We were accompanied by my friend of 25 years, Kumi, and her daughter Ami, who live in the area and met us for the day. When we returned to Nagoya we visited Kumi’s younger daughter Micki who works in the umbrella department of the Takashimaya Department Store. That was another eye-opening experience. Floor after floor filled with shoppers, mostly young – and even the umbrella display was staggering in extent! After dinner we walked back through the underground mall system which once again surprised us by the cleanliness and variety of stores and restaurants. Nagoya seems a small cosmos of a thriving community and I would like to spend a few more days here to enjoy the many museums in the area but other adventures await.
Our next day was spent in a very different kind of venue: visiting the sacred shrines of Shintoism on the Ise Peninsula. After a train ride South, we met up with our very enthusiastic guide who took us to an old rarely visited Shinto-turned-Buddhist temple, which serves as a final resting place for beloved pets.
The monk there showed us inside the main hall where he displayed both the gongs, cymbals and bells used in his rituals as well as an incredibly intricate 800-year old Chenrezi/Amitabha statue
The “wedded rocks” are part of the ancient Shinto purification rituals and are seen on a beautiful walk along a wind-swept shore – withgood-luck frog statues everywhere.
Finally, into the heart of Shinto belief and the great shrines of Geku and Naiku, living places of worship, secluded in forests maintained by armies of gardeners and tree experts for thousands for years. Great towering cedars and cypress, huge camphor trees and areas of meticulously pruned bonsai pines.
The main shrines themselves can not be seen by mere mortals – that is only for the god-like emperor — but the unpainted wood with pure gold decoration, the great tori gates and bridges over the purest of running water creates a peaceful hushed atmosphere.
One could feel how the connection between man and nature, at the heart of Shinto belief, is palpable in this very special place.
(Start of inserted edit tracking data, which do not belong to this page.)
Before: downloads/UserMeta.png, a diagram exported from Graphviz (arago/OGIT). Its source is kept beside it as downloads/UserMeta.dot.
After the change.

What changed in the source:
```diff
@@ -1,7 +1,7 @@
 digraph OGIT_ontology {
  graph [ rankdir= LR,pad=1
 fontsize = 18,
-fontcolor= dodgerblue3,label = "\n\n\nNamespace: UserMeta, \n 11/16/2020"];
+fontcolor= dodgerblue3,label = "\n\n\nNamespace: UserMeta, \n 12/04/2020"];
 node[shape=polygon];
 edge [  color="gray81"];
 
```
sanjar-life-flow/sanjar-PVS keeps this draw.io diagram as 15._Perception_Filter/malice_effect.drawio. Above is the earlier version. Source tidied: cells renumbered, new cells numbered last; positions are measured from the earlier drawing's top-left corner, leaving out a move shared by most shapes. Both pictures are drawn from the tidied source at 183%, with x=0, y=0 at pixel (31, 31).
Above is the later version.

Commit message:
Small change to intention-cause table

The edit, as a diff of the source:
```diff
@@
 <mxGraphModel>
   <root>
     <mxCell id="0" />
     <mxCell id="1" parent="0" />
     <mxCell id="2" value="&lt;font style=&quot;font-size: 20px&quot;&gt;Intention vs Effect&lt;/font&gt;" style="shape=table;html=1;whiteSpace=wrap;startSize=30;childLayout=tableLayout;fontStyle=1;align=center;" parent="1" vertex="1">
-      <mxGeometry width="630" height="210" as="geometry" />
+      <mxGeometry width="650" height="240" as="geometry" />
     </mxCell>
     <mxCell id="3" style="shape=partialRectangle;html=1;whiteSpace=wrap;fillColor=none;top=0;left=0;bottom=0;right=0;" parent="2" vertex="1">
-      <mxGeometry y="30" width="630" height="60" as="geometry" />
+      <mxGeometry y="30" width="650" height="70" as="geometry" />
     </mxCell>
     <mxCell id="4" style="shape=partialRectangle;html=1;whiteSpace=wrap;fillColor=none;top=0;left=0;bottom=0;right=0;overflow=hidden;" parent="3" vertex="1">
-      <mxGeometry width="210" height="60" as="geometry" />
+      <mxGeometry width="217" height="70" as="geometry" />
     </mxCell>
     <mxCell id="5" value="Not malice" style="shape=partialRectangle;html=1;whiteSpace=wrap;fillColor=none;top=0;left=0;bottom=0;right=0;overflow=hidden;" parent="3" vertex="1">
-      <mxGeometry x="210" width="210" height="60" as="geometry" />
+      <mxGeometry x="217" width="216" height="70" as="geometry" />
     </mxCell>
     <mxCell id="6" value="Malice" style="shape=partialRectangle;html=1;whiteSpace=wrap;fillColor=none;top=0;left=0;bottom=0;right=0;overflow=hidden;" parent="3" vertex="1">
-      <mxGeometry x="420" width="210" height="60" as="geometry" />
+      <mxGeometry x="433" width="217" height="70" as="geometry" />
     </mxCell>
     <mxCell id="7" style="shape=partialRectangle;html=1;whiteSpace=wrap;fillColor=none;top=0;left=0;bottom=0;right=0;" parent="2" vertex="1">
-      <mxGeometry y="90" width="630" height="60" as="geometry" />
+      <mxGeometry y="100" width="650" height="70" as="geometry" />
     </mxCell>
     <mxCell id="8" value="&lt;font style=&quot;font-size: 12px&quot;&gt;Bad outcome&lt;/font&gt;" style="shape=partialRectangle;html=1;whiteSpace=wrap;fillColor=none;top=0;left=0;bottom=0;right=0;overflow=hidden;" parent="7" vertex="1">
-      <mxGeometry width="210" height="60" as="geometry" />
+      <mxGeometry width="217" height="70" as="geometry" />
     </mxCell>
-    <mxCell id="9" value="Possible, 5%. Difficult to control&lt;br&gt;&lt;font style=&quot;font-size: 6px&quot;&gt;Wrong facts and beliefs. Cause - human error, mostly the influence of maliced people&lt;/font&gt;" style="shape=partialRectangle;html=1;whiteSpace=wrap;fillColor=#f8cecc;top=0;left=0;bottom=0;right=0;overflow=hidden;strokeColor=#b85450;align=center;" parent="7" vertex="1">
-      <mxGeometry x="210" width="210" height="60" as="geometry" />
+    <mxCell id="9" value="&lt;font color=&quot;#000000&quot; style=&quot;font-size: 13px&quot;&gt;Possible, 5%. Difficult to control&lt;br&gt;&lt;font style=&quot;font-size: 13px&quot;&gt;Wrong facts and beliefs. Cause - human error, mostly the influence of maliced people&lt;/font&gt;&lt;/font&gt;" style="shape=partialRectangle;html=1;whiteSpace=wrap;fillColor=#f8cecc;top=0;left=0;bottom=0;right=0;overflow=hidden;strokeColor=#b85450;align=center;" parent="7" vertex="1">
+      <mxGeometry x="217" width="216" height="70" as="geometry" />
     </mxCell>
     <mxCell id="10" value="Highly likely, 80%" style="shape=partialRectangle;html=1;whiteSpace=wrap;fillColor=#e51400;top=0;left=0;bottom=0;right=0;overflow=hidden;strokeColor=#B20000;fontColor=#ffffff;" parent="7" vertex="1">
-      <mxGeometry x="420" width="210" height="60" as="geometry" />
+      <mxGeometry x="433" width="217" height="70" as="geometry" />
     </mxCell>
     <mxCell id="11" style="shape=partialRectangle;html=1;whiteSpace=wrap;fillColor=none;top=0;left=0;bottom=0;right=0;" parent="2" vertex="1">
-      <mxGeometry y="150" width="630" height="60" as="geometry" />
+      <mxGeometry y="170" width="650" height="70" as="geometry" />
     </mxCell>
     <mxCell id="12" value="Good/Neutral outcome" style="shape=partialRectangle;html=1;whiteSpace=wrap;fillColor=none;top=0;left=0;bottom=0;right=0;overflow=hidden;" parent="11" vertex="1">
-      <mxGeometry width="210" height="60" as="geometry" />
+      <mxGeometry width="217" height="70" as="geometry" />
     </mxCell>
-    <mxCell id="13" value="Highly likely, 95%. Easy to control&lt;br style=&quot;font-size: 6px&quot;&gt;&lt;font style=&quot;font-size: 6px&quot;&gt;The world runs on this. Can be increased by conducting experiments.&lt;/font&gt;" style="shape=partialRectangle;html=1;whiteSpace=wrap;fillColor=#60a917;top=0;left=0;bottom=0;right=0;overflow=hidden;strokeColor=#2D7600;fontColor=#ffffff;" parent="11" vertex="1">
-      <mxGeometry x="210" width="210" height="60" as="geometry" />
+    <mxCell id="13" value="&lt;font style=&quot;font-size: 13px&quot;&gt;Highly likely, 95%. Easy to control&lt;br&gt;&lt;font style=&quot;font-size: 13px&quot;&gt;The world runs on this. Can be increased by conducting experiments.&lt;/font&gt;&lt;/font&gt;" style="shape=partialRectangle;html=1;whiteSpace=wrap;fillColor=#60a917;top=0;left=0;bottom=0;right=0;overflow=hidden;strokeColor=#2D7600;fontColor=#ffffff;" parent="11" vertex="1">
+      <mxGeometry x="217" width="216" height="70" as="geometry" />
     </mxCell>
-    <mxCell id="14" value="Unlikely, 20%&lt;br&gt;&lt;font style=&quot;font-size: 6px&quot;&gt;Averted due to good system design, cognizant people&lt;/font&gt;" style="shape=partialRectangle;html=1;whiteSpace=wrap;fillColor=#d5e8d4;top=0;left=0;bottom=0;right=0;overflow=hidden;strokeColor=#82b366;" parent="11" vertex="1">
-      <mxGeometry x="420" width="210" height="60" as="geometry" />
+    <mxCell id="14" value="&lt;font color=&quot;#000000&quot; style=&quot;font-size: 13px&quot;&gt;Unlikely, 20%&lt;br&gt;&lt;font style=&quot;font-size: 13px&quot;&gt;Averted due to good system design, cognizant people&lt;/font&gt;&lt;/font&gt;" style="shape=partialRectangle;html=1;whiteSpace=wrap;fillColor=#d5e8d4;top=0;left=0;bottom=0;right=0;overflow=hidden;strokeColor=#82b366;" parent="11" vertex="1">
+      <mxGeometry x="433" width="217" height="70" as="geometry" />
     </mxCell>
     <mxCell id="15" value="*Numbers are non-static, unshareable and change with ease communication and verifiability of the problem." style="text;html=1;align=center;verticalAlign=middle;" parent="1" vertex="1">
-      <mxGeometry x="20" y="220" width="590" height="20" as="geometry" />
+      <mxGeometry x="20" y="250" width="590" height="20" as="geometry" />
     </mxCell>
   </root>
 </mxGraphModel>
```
With forests grown and protected for 5 generations of families to allow the continual reconstruction every 20 years of each of the many small and large Shinto shrines in Ise Jingu area, this is indeed a marvel of man’s ability to appropriately work with nature to maintain its pure state.
The hedonists among us (i.e. all of us) then walked through the small local community dedicated to feeding and supplying the hoards of tourists and worshippers (once again, it was very empty on this date), enjoying the gorgeous small shops that were selling foods we were unable to recognize – except for the well-known soft serve ice cream which provided refreshment for most before we took a bus to the train and back to Nagoya.
We take hot baths together almost every night in the womens soaking area of the the hotel — a relaxing ritual and helping us all sleep a little better at night.